WHEN the author is describing a character and writes, "Marvin hated three things: stale donuts, his wife's meatloaf, and Republicans," he is revealing the character's viewpoint. A character's viewpoint is the combination of his collective opinions, prejudices, tastes, and attitudes. His viewpoint defines how the character interprets the world. The character's viewpoint grows out of his particular sociology, physiology, and psychology.
Viewpoint also refers to what might be called the locus of narrative.
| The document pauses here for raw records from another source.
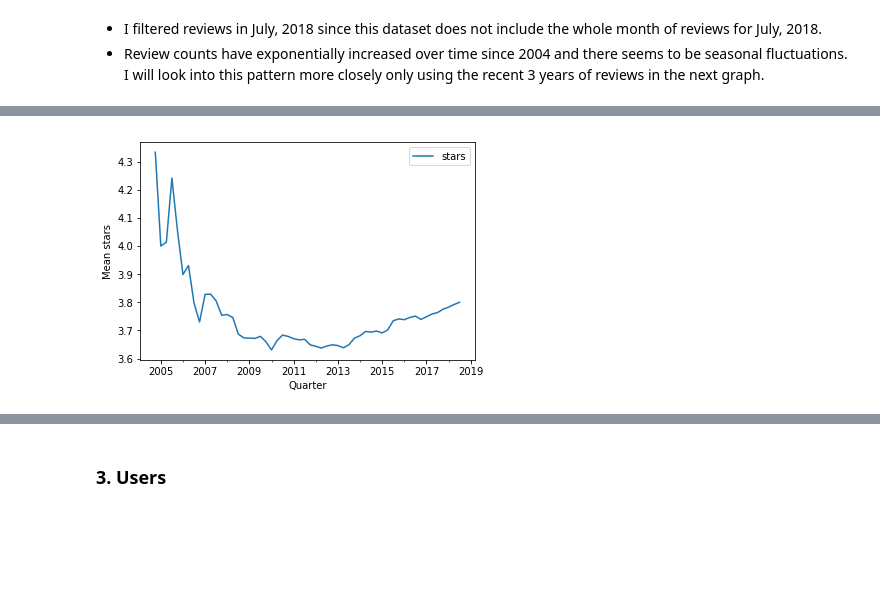
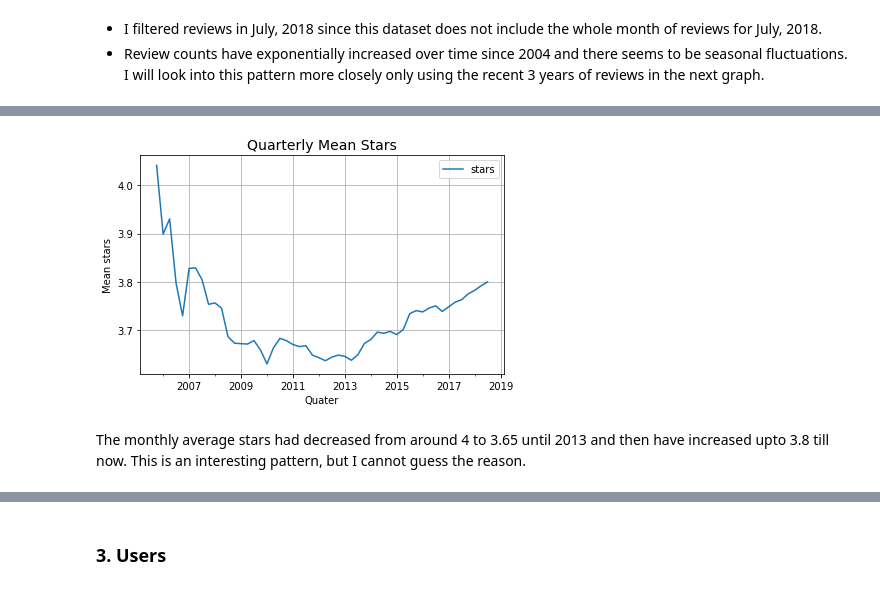
Before and after one commit to math470/Springboard_Capstone_Project_2, a Jupyter notebook: Yelp EDA.ipynb, the cells around one changed output, grey strips where cells are left out. Saved outputs shown, nothing was run; the diff lists cells and outputs as text; code cells hidden in the pictures; blank space fills up the shorter version.

```diff
--- a/Yelp EDA.ipynb
+++ b/Yelp EDA.ipynb
@@ -687,7 +687,8 @@ type(reviews.date[0])
 pandas._libs.tslib.Timestamp
 # %%
 # first review date
-reviews.date.min()
+first_day = reviews.date.min()
+first_day
 # %% [output]
 Timestamp('2004-10-12 00:00:00')
 # %%
@@ -726,8 +751,14 @@ plt.show()
 # %%
-#condition = (reviews.date < date(2018,1,1))
-reviews[['date','stars']].set_index('date').resample('3M').mean().plot()
-plt.xlabel('Quarter')
+condition = (reviews.date >= first_day + timedelta(days=365))
+reviews[condition][['date','stars']].set_index('date').resample('3M').mean().plot()
+plt.grid(True)
+plt.xlabel('Quater')
 plt.ylabel('Mean stars')
+plt.title('Quarterly Mean Stars', size=14)
+plt.tight_layout() # need for savefig
+plt.savefig("Quarterly_Mean_stars.png",format="png", dpi=300)
 plt.show()
 # %% [output]
-[figure, old version]
+[figure, new version]
+# %% [markdown]
+The monthly average stars had decreased from around 4 to 3.65 until 2013 and then have increased upto 3.8 till now. This is an interesting pattern, but I cannot guess the reason.
```
Also changed, not shown: parts of 42 cells of this notebook.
The locus of narrative refers to where the narrator stands in relation to the characters: as an unseen eyewitness acting as objective reporter; as a sort of divine know-it-all, able to read the thoughts and feelings of the characters; or as another character in the story.
Was this article helpful?